*** Source material Section Begins ***

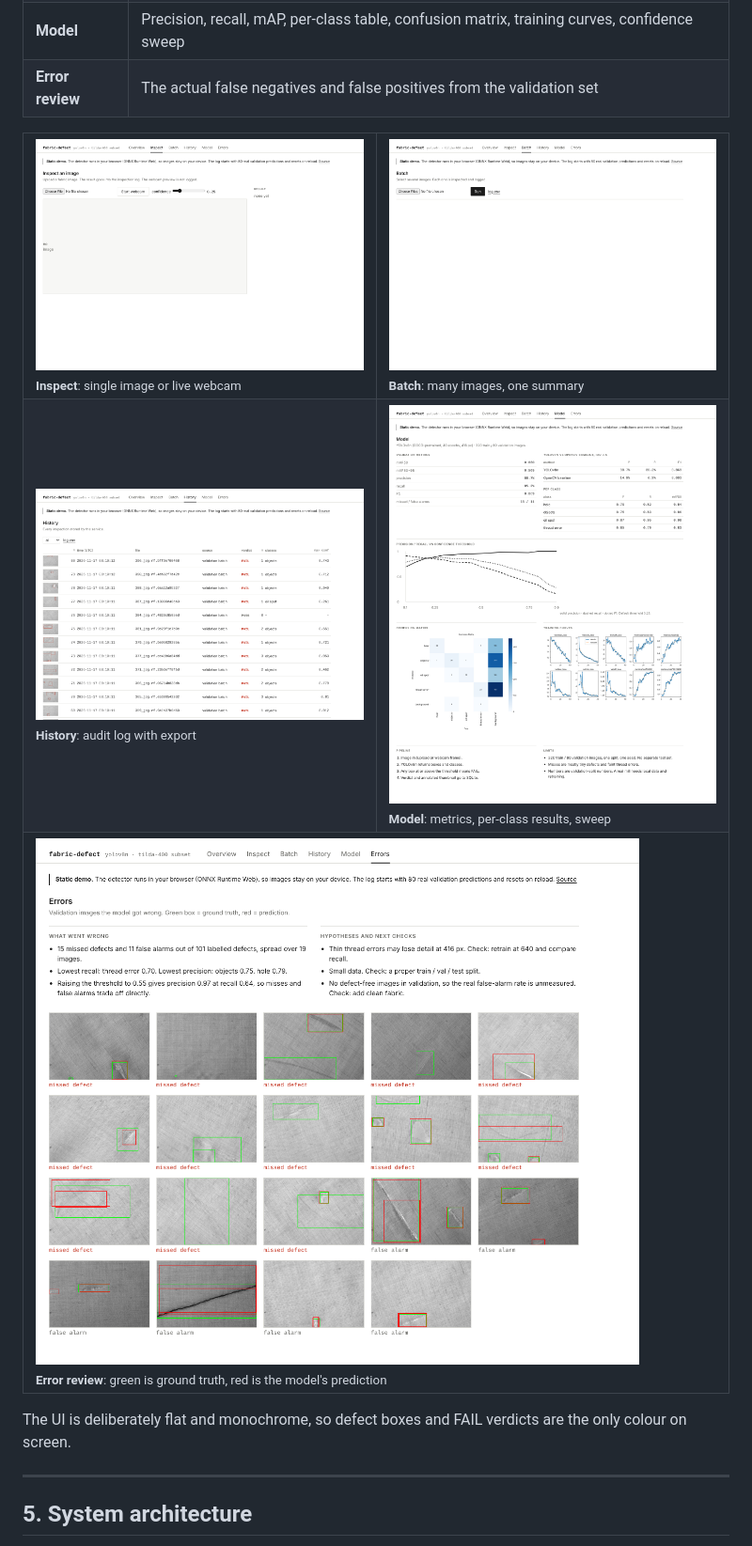
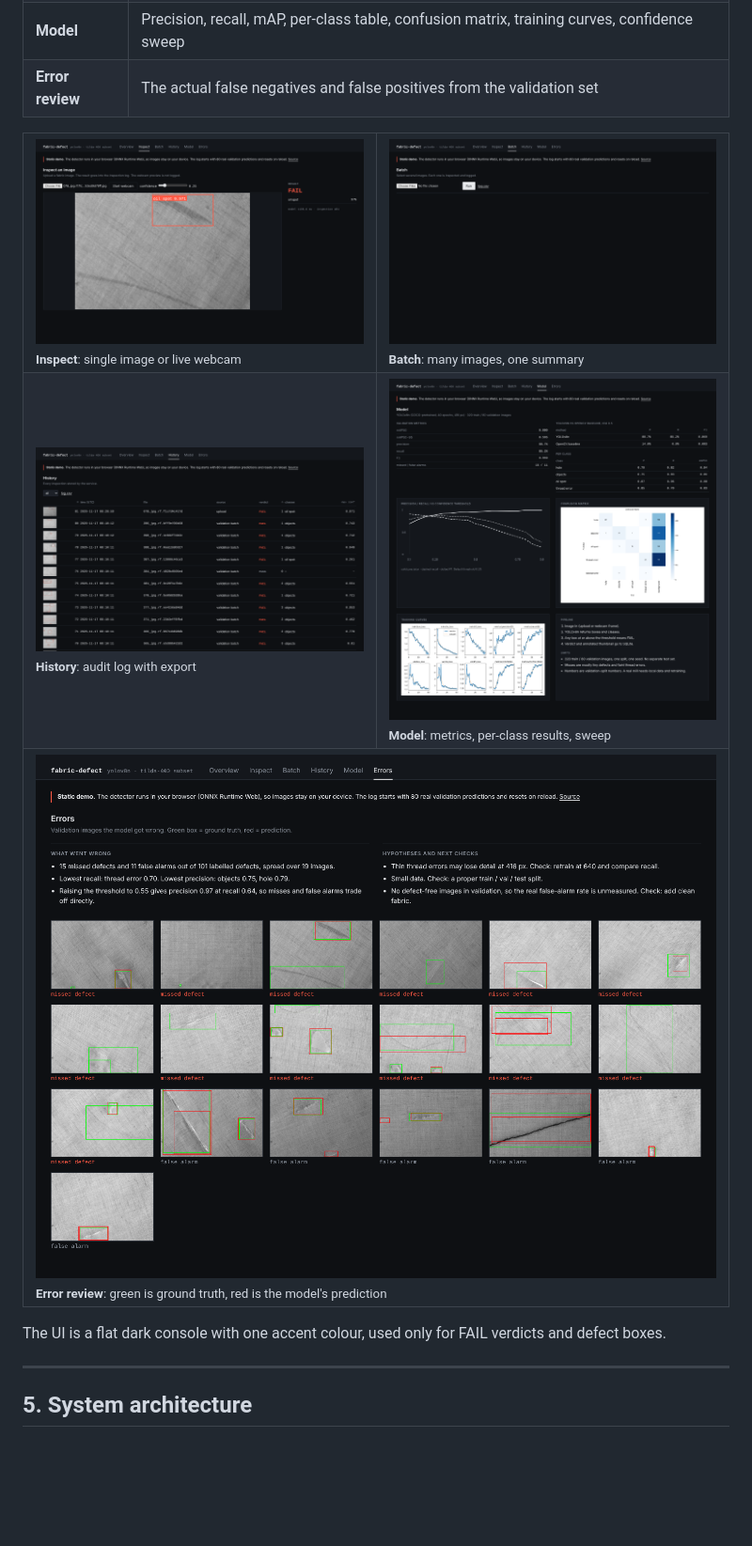
Before and after one commit to ammaran620-de/Febric-Defect, a Markdown page: README.md, the part around the change. Shown at 94% size. Drawn GitHub-style; pictures changed too: docs/dashboard-batch.png, docs/dashboard-errors.png, docs/dashboard-history.png; blank space fills up the shorter version.

Commit message:
Dark console UI

```diff
--- a/README.md
+++ b/README.md
@@ -127,7 +127,7 @@ Of the 101 labelled defects, the model finds 86, misses 15, and raises 11 false
 </tr>
 </table>
 
-The UI is deliberately flat and monochrome, so defect boxes and FAIL verdicts are the only colour on screen.
+The UI is a flat dark console with one accent colour, used only for FAIL verdicts and defect boxes.
 
 
 ---
```
Also changed, not shown: docs/dashboard-overview.png, 2 other files.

*** Source material Section Ends ***

What you hand back should match the entries above exactly, except that no picture appears.

* _Solution for this task_:
Before and after one commit to ammaran620-de/Febric-Defect, a Markdown page: README.md, the part around the change. Shown at 94% size. Drawn GitHub-style; pictures changed too: docs/dashboard-batch.png, docs/dashboard-errors.png, docs/dashboard-history.png; blank space fills up the shorter version.

Commit message:
Dark console UI

```diff
--- a/README.md
+++ b/README.md
@@ -127,7 +127,7 @@ Of the 101 labelled defects, the model finds 86, misses 15, and raises 11 false
 </tr>
 </table>
 
-The UI is deliberately flat and monochrome, so defect boxes and FAIL verdicts are the only colour on screen.
+The UI is a flat dark console with one accent colour, used only for FAIL verdicts and defect boxes.
 
 
 ---
```
Also changed, not shown: docs/dashboard-overview.png, 2 other files.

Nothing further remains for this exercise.